When I’m talking to my kids or friends, I’m trying to really listen to what they are saying—in that moment. Sounds pretty obvious, but I need to refresh my listening skills.
I know so many people do this but I’m also joining the digital detox club—as a casual member. When I get home from work, I’m leaving my phone in a different room from whatever room I am in—it distracts me.
My husband was lovely when I told him about my ATM walk aways. I did lay on my fear of having some medical issue pretty thick though, to deflect from money literally being lost.
"You don’t need to see a doctor," he said.

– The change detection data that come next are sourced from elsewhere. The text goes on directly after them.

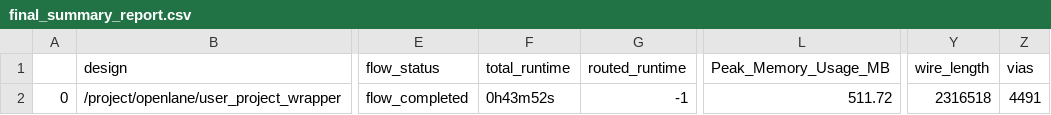
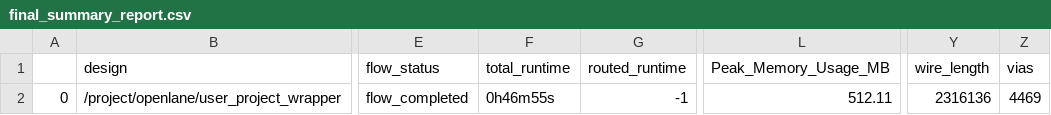
Before and after one commit to theatomb/Elpis-Light-MPW3, a CSV file: signoff/user_project_wrapper/final_summary_report.csv, drawn as a sheet; only a part is shown, gaps mark what is left out; the diff names each change by its address in the sheet, - before the commit and + after, or states it on an @@ line.

Commit message:
Trying to reduce slew violations in the wrapper

```diff
--- a/signoff/user_project_wrapper/final_summary_report.csv
+++ b/signoff/user_project_wrapper/final_summary_report.csv
-F2 (total_runtime): 0h43m52s
+F2 (total_runtime): 0h46m55s
-L2 (Peak_Memory_Usage_MB): 511.72
+L2 (Peak_Memory_Usage_MB): 512.11
-Y2 (wire_length): 2316518
+Y2 (wire_length): 2316136
-Z2 (vias): 4491
+Z2 (vias): 4469
```
Also changed, not shown: 7 other files.
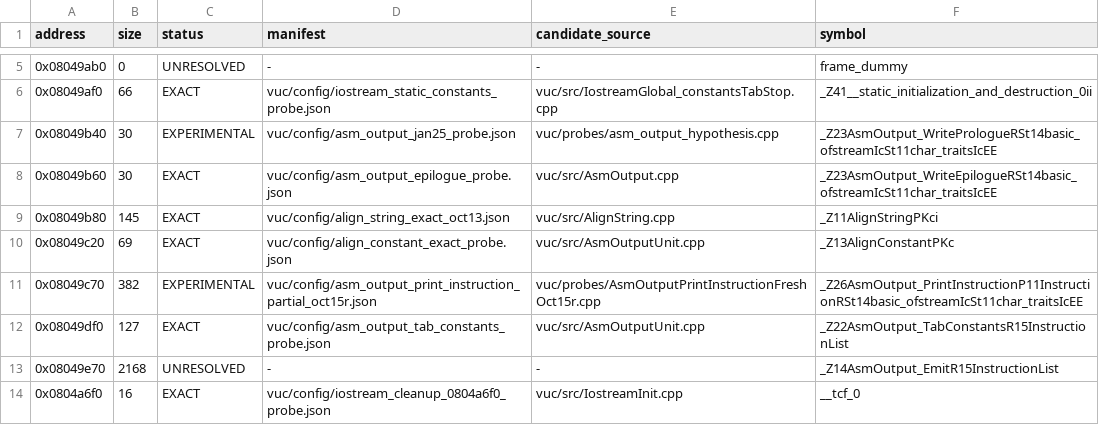
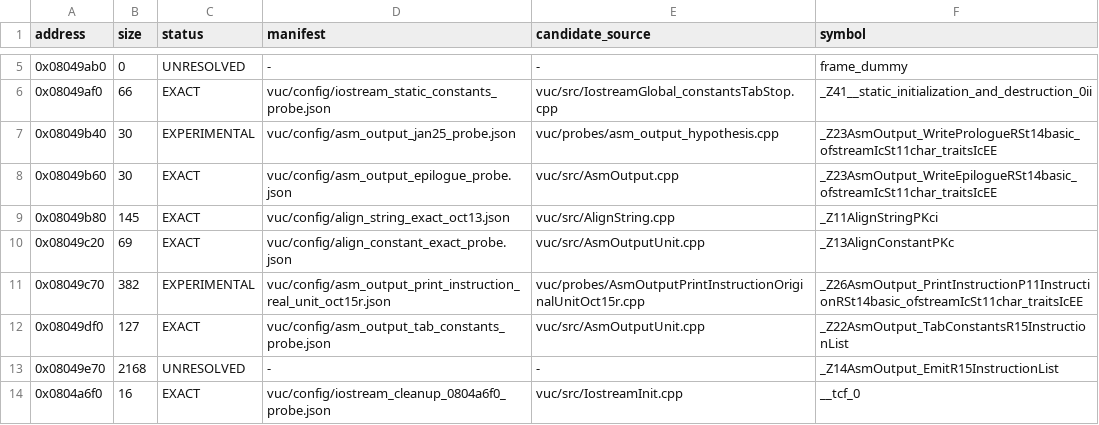
Before and after one commit to fjtrujy/revcl, a TSV file: vuc/config/function_status.tsv, drawn as a sheet; only a part is shown, gaps mark what is left out.

Commit message:
Recover 334/382 AsmOutput printer from genuine translation unit

```diff
--- a/vuc/config/function_status.tsv
+++ b/vuc/config/function_status.tsv
@@ -10,3 +10,3 @@ address	size	status	manifest	candidate_source	symbol
 0x08049c20	69	EXACT	vuc/config/align_constant_exact_probe.json	vuc/src/AsmOutputUnit.cpp	_Z13AlignConstantPKc
-0x08049c70	382	EXPERIMENTAL	vuc/config/asm_output_print_instruction_partial_oct15r.json	vuc/probes/AsmOutputPrintInstructionFreshOct15r.cpp	_Z26AsmOutput_PrintInstructionP11InstructionRSt14basic_ofstreamIcSt11char_traitsIcEE
+0x08049c70	382	EXPERIMENTAL	vuc/config/asm_output_print_instruction_real_unit_oct15r.json	vuc/probes/AsmOutputPrintInstructionOriginalUnitOct15r.cpp	_Z26AsmOutput_PrintInstructionP11InstructionRSt14basic_ofstreamIcSt11char_traitsIcEE
 0x08049df0	127	EXACT	vuc/config/asm_output_tab_constants_probe.json	vuc/src/AsmOutputUnit.cpp	_Z22AsmOutput_TabConstantsR15InstructionList
```
Also changed, not shown: 8 other files.
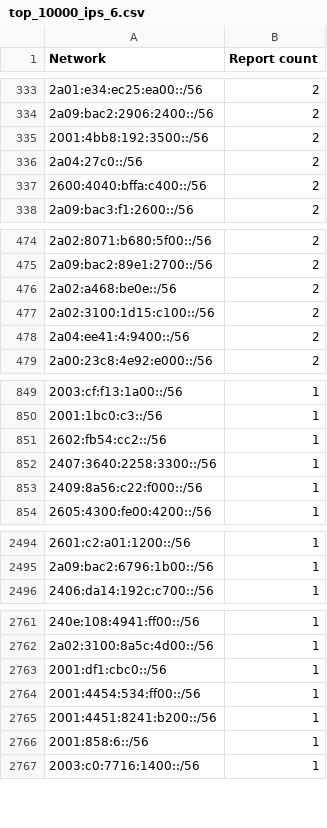
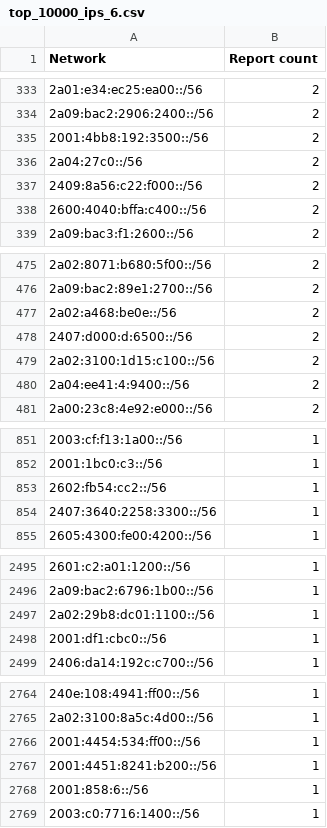
Before and after one commit to O-X-L/risk-db-lists, a CSV file: net/top_10000_ips_6.csv, drawn as a sheet; only a part is shown, gaps mark what is left out.

```diff
--- a/net/top_10000_ips_6.csv
+++ b/net/top_10000_ips_6.csv
@@ -336,2 +336,3 @@ Network,Report count
 2a04:27c0::/56,2
+2409:8a56:c22:f000::/56,2
 2600:4040:bffa:c400::/56,2
@@ -476,2 +477,3 @@ Network,Report count
 2a02:a468:be0e::/56,2
+2407:d000:d:6500::/56,2
 2a02:3100:1d15:c100::/56,2
@@ -852,3 +854,2 @@ Network,Report count
 2407:3640:2258:3300::/56,1
-2409:8a56:c22:f000::/56,1
 2605:4300:fe00:4200::/56,1
@@ -2495,2 +2496,4 @@ Network,Report count
 2a09:bac2:6796:1b00::/56,1
+2a02:29b8:dc01:1100::/56,1
+2001:df1:cbc0::/56,1
 2406:da14:192c:c700::/56,1
@@ -2762,3 +2765,2 @@ Network,Report count
 2a02:3100:8a5c:4d00::/56,1
-2001:df1:cbc0::/56,1
 2001:4454:534:ff00::/56,1
```
Also changed, not shown: asn/kind_hosting.csv, asn/kind_isp.csv, 42 other files.
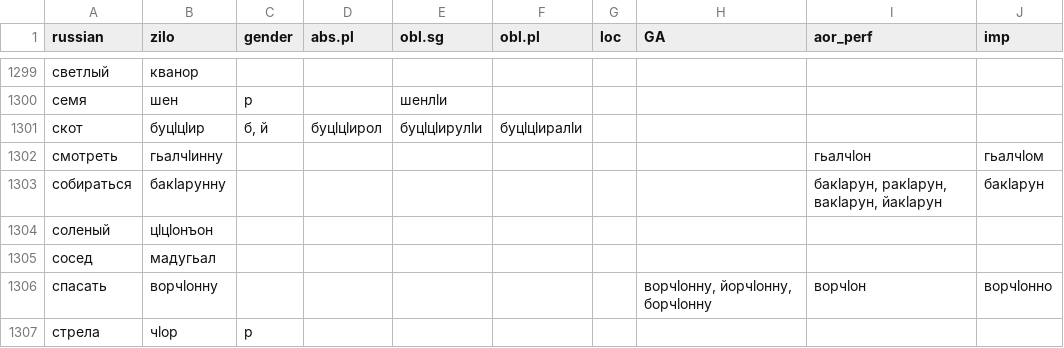
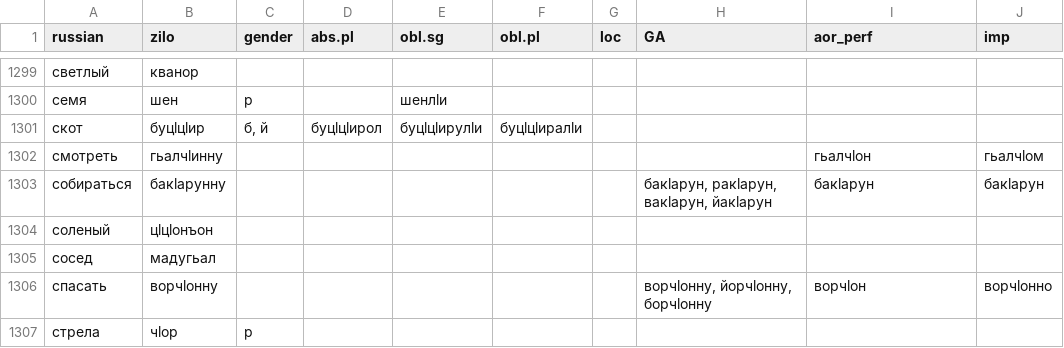
Before and after one commit to LingConLab/zilo_dictionary, a CSV file: data/data.csv, drawn as a sheet; only a part is shown, gaps mark what is left out.

```diff
--- a/data/data.csv
+++ b/data/data.csv
@@ -1302,3 +1302,3 @@ russian,zilo,gender,abs.pl,obl.sg,obl.pl,loc,GA,aor_perf,imp
 смотреть,гьалчӏинну,,,,,,,гьалчӏон,гьалчӏом
-собираться,бакӏарунну,,,,,,,"бакӏарун, ракӏарун, вакӏарун, йакӏарун",бакӏарун
+собираться,бакӏарунну,,,,,,"бакӏарун, ракӏарун, вакӏарун, йакӏарун",бакӏарун,бакӏарун
 соленый,цӏцӏонъон,,,,,,,,
```
Also changed, not shown: 2 other files.
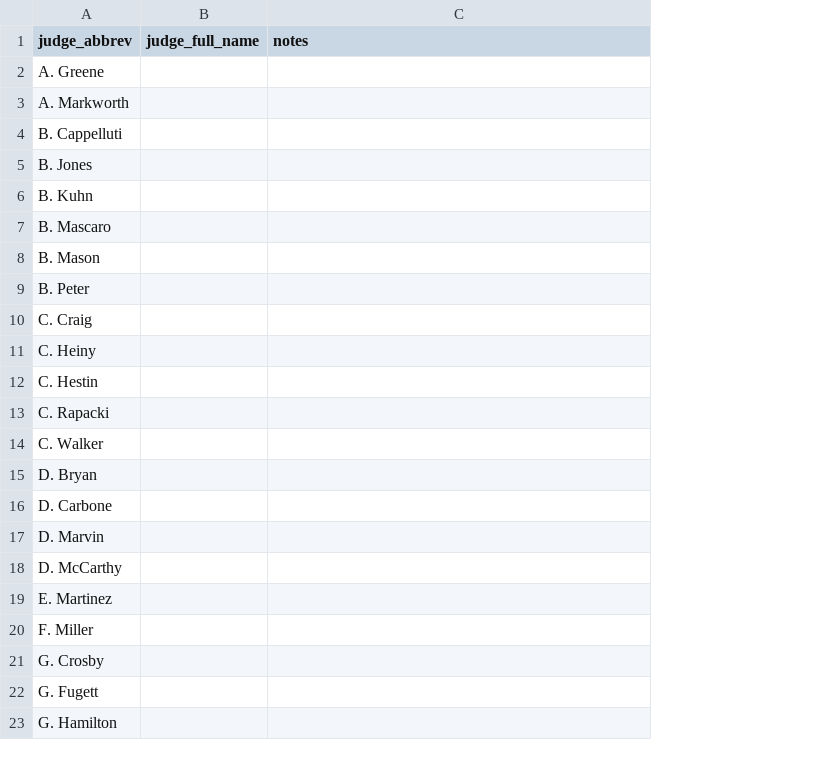
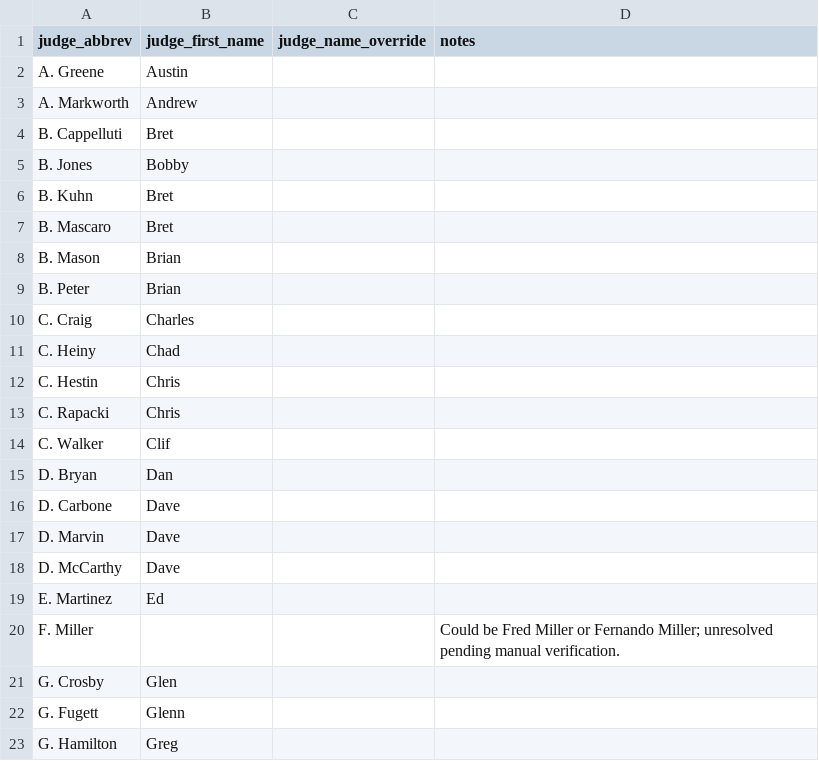
Before and after one commit to aditgautam/scpadb, a CSV file: config/judge_names.csv, drawn as a sheet; only a part is shown; removed rows and columns are numbered as before the commit, all else as after; the diff names each change by its address in the sheet, - before the commit and + after, or states it on an @@ line.

Commit message:
changed judge headers

```diff
--- a/config/judge_names.csv
+++ b/config/judge_names.csv
-column B (judge_full_name), empty
+column B (judge_first_name), rows 2-23: Austin | Andrew | Bret | Bobby | Bret | Bret | Brian | Brian | Charles | Chad | Chris | Chris | Clif | Dan | Dave | Dave | Dave | Ed |  | Glen | Glenn | Greg
+column C (judge_name_override), empty
-D20 (notes): (empty)
+D20 (notes): Could be Fred Miller or Fernando Miller; unresolved pending manual verification.
```
Also changed, not shown: 5 other files.
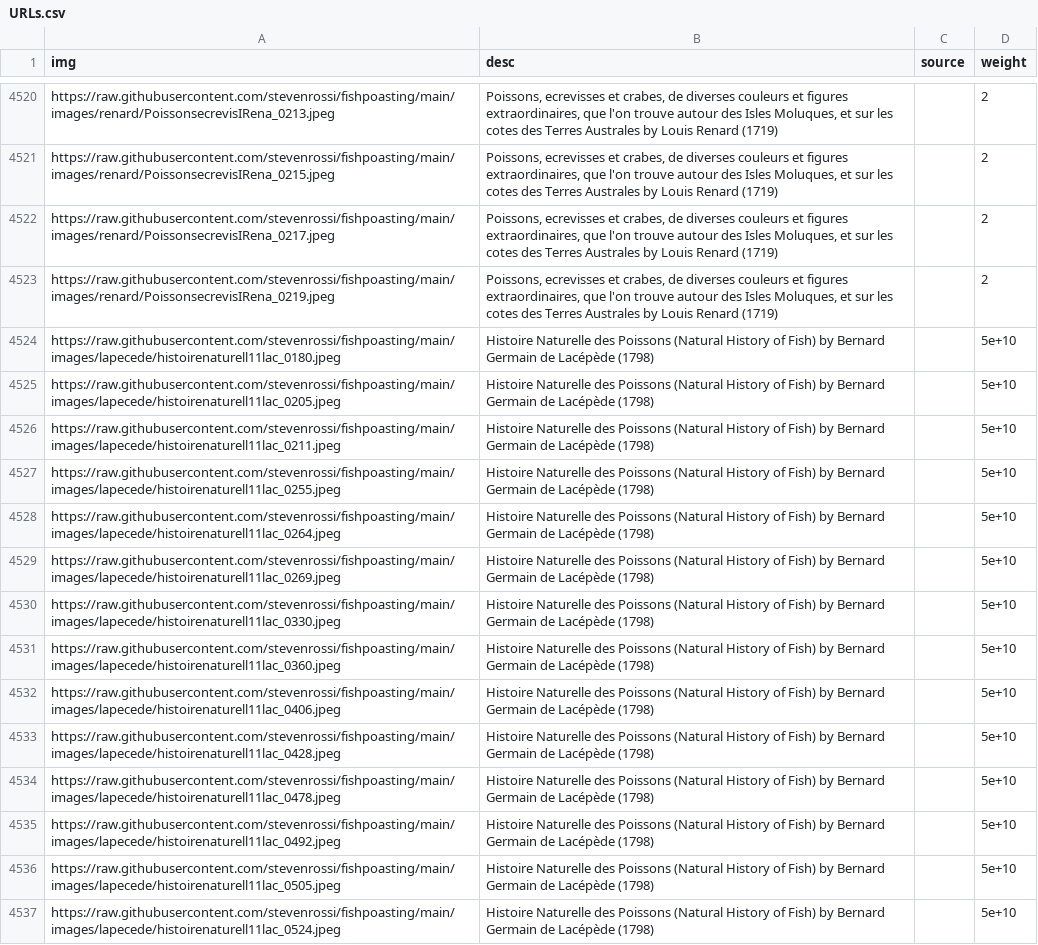
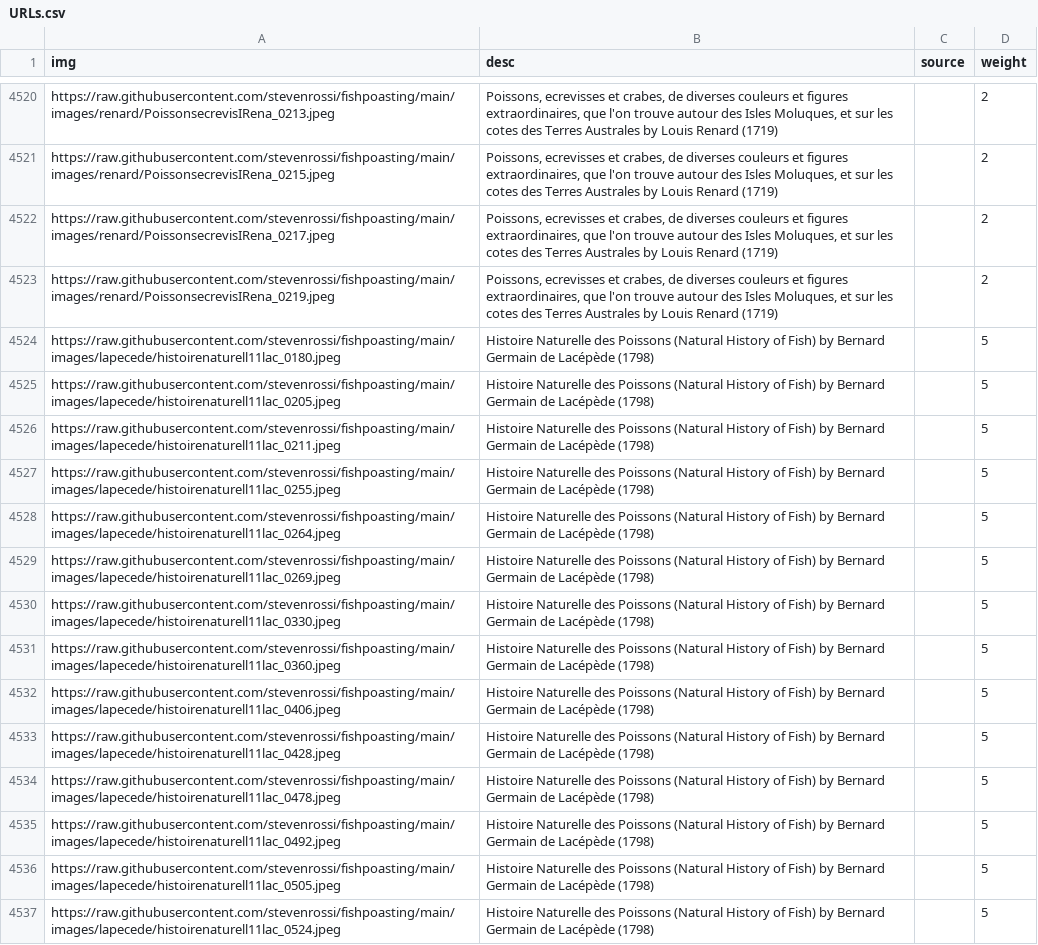
Before and after one commit to stevenrossi/fishpoasting, a CSV file: URLs.csv, drawn as a sheet; only a part is shown, gaps mark what is left out; the diff covers the shown part only; the diff names each change by its address in the sheet, - before the commit and + after, or states it on an @@ line.

```diff
--- a/URLs.csv
+++ b/URLs.csv
-D4524:D4537 (weight): 5e+10
+D4524:D4537 (weight): 5
```
Also changed, not shown: 6 added rows and 42 edited cells elsewhere in this file, kisslingDF.csv, 1 other file.
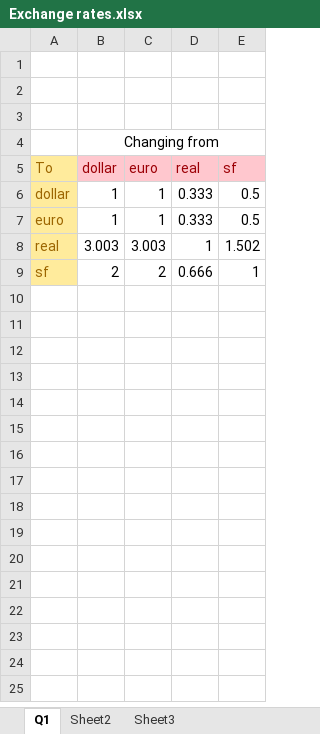
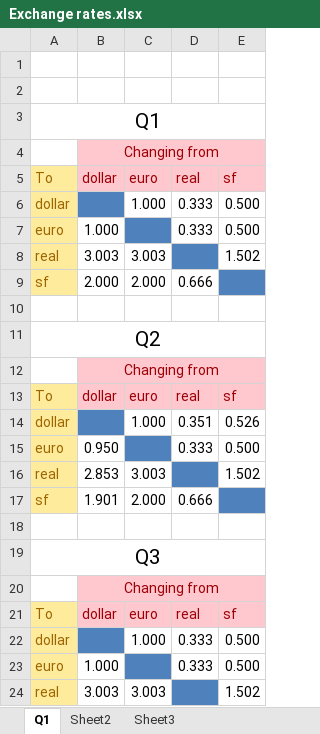
Before and after one commit to dj-death/modtech-bussim-2013, an Excel workbook: Tools/Exchange rates.xlsx, sheet Q1, drawn as a sheet; only a part is shown; values as stored, in another font and other column widths than the file's, no borders; the diff covers the shown part only; the diff names each change by its address in the sheet, - before the commit and + after, or states it on an @@ line.

```diff
--- a/Tools/Exchange rates.xlsx (sheet Q1)
+++ b/Tools/Exchange rates.xlsx (sheet Q1)
-A3 (To): (empty)
+A3 (To): Q1
+A3:E3 merged
-B4:E4 fill: none
+B4:E4 fill: #FFC7CE
-B4 text colour: black
+B4 text colour: #9C0006
-B6 (dollar): 1
+B6 (dollar): (empty)
-B6 fill: none
+B6 fill: #4F81BD
-C6 (euro): 1
+C6 (euro): 1.000
-E6:E7 (sf): 0.5
+E6:E7 (sf): 0.500
-B7 (dollar): 1
+B7 (dollar): 1.000
-C7 (euro): 1
+C7 (euro): (empty)
-C7 fill: none
+C7 fill: #4F81BD
-D8 (real): 1
+D8 (real): (empty)
-D8 fill: none
+D8 fill: #4F81BD
-B9 (dollar): 2
+B9 (dollar): 2.000
-C9 (euro): 2
+C9 (euro): 2.000
-E9 (sf): 1
+E9 (sf): (empty)
-E9 fill: none
+E9 fill: #4F81BD
+row 10: (empty)
+row 11: Q2
+row 12:  | Changing from
+row 13: To | dollar | euro | real | sf
+row 14: dollar |  | 1.000 | 0.351 | 0.526
+row 15: euro | 0.950 |  | 0.333 | 0.500
+row 16: real | 2.853 | 3.003 |  | 1.502
+row 17: sf | 1.901 | 2.000 | 0.666
+row 18: (empty)
+row 19: Q3
+row 20:  | Changing from
+row 21: To | dollar | euro | real | sf
+row 22: dollar |  | 1.000 | 0.333 | 0.500
+row 23: euro | 1.000 |  | 0.333 | 0.500
+row 24: real | 3.003 | 3.003 |  | 1.502
```
Also changed, not shown: 1 added row elsewhere in this sheet, formulas that keep their value, Tools/Production price.xlsx, Tools/R&D price.xlsx, 2 other files.
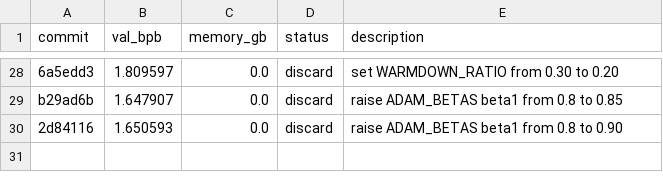
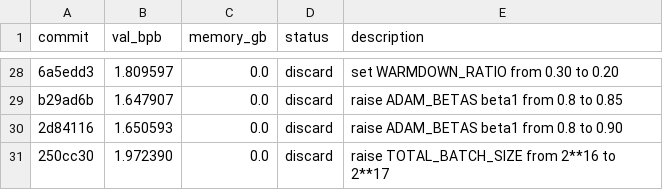
Before and after one commit to dicefuji/autoresearch-macos, a TSV file: results.tsv, drawn as a sheet; only a part is shown, gaps mark what is left out.

Commit message:
Log failed experiment: raise TOTAL_BATCH_SIZE from 2**16 to 2**17

```diff
--- a/results.tsv
+++ b/results.tsv
@@ -30 +30,2 @@ b29ad6b	1.647907	0.0	discard	raise ADAM_BETAS beta1 from 0.8 to 0.85
 2d84116	1.650593	0.0	discard	raise ADAM_BETAS beta1 from 0.8 to 0.90
+250cc30	1.972390	0.0	discard	raise TOTAL_BATCH_SIZE from 2**16 to 2**17
```
Also changed, not shown: 3 other files.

"Just slow down and take the money out, and next time, give me a call and I’ll talk you through how an ATM works."
May you all know how to use an ATM properly, and if you don’t, give me a call and I’ll talk you through it too.
This post originally appeared on Mamamia, Spring.St's Australian sister site. You can read it here.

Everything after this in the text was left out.